P1030036 After Radeon HD7970 Tahiti, GPU Compute becomes mainstream

The massive jumps in both peak and actual usable GPU compute FP performance, especially across multiple GPUs, show that both the GPU and OpenCL have matured sufficiently to make graphics compute offload a more viable proposition down to the mainstream.

Being among the first to get a hold of the new GPU – and multiples of them at that, in this case AMD Radeon HD7970 'Tahiti' has its advantages, one of them running a lot of tests for the first time for the public to see. In our case, benchmonkey Lennard ran quite a few such benchmark tests on one, two, three and, of course, four cards in parallel. You'd have noticed that the results from the compute tests scaled just as well, if not even better, than the 3-D graphics ones, which on their own did a wonderful scaling job as well – notice even the 3Dmark and Heaven test scaling gains between one and four cards!

Putting aside the numbers, which you can see on our site and widely across the Net now as well, the impact is interesting. The AMD GCN new GPU architecture, which basically looks a lot like a vector FP processor surrounded by graphics acceleration hardware, did provide for much higher usable vs peak FP rate, especially for double precision FP critical for mainstream PC and HPC applications. On top of it, the OpenCL programming model has now matured well to handle single and multiple tasks with many threads being well balanced and spread across multiple GPUs, which the benchmark performance gains when running on up to four GPUs have shown.
 
One important thing here is that the GPU compute is not limited by CrossFire – or SLI, on Nvidia – four-GPU barrier. If your application, or multiple tasks, can handle it, and the underlying board has enough PCIe slots to support it, there's nothing to stop you from having, say, eight or more GPUs in a single system, all running GPU compute and/or graphics at the same time. For instance, the upcoming Xeon E5 4600 quad-socket LGA 2011 platform, slated for release mid year, will have a whopping 160 PCIe v3 lanes available direct from the CPUs, enabling 8 or more GPU cards in the system. If each of these is a, say, 1.1 GHz pre overclocked 6 GB RAM HD7970, it would mean a 9 TFLOPs DP FP capability in a single box, yet with 48 GB dedicated RAM on these GPUs for large local dataset processing without having to go to the over an order of magnitude slower PCIe link – keep this in mind, as having to often go to PCIe for slow data movement was one of key limitations in wider GPGPU spread.
 
In those apps where you can tolerate even higher PCIe latency induced by PCIe bridges present on dual-GPU cards, in return for higher total performance, that same Quad Xeon E5 box could take eight dual-GPU, say 975 MHz pre overclocked AMD HD7990, cards, and have 16 TFLOPs peak DP FP performance in a single box.

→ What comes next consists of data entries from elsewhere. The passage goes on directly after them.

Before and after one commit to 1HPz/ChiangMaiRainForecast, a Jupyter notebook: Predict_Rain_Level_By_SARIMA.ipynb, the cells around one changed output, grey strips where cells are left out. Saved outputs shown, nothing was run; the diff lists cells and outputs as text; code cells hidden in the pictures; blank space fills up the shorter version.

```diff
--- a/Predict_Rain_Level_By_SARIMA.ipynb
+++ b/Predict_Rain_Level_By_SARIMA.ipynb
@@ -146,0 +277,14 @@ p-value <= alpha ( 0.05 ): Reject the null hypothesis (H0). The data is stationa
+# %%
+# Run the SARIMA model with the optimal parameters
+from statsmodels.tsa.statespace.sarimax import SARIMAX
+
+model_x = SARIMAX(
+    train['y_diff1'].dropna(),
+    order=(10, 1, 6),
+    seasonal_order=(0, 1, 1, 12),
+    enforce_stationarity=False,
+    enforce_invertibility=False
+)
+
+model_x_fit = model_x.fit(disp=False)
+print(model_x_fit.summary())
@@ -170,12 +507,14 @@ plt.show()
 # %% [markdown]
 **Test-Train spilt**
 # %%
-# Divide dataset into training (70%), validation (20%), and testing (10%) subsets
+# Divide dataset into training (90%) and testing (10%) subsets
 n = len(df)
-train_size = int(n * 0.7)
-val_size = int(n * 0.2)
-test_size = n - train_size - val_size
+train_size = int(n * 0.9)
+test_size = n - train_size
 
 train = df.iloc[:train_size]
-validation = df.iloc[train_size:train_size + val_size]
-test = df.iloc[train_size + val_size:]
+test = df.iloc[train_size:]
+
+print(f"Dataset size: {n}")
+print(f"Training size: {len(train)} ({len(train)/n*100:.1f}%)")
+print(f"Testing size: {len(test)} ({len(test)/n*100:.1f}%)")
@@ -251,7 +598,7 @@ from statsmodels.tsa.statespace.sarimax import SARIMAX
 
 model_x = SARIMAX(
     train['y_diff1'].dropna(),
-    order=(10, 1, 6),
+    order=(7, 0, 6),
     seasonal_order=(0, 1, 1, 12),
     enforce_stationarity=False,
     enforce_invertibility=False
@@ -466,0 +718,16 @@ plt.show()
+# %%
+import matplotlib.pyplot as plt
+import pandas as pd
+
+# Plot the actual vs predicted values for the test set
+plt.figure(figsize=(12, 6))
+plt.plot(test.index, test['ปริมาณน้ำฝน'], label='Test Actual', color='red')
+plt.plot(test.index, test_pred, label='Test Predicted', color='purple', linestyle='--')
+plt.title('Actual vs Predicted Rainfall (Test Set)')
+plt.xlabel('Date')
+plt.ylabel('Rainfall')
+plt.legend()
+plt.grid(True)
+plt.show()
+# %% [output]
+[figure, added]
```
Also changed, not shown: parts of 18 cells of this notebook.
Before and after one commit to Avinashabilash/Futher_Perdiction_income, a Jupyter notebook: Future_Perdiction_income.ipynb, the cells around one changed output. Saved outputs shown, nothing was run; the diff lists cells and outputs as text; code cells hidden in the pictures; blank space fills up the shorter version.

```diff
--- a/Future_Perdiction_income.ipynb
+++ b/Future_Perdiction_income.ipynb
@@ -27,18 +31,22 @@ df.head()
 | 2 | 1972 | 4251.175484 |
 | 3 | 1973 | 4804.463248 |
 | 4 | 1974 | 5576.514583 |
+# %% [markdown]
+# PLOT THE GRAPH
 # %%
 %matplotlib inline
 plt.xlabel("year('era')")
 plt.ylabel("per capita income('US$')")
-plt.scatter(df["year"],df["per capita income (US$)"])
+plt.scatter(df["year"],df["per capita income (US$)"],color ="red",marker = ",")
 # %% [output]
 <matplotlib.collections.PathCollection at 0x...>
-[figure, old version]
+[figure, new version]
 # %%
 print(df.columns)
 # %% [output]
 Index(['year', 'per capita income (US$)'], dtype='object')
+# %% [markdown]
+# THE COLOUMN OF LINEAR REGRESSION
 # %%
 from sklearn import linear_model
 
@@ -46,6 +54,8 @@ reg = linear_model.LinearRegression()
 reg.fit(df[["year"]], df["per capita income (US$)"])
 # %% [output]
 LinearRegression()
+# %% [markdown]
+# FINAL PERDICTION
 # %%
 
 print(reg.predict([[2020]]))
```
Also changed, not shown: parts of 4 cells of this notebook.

Whether one can fit 2 x 6 GB RAM on a single dual-GPU card right now, remains to be seen, but it would help keep all those data away from having to shuffle over comparatively slower bridged PCIe.
 
Why do I mention pre-overclocked here? Well, it seems AMD was really conservative with clocking the new parts, as so many of them run comfortably even at 1.1 GHz without any voltage changes or such. The yields seem to be good, and there's nothing wrong in producing higher-end binned parts, combined with more memory, to breach the 1 TFLOP peak DP FP limit, which for these cards would be at 980 MHz GPU, or let's just round it up to 1 GHz, frequency. The extra performance helps get a few more FPS in gaming, but it means real, monetizable, compute performance in supercomputing, workstation and multimedia use.

Let's see what Nvidia answers in with the GK100 chips in the next few months, then followed by Intel's 'Knights Corner' compute version of the Larrabee project. Either way, with the new 'Tahiti' chips, GPU accelerated computing seems to be more efficient and meaningful.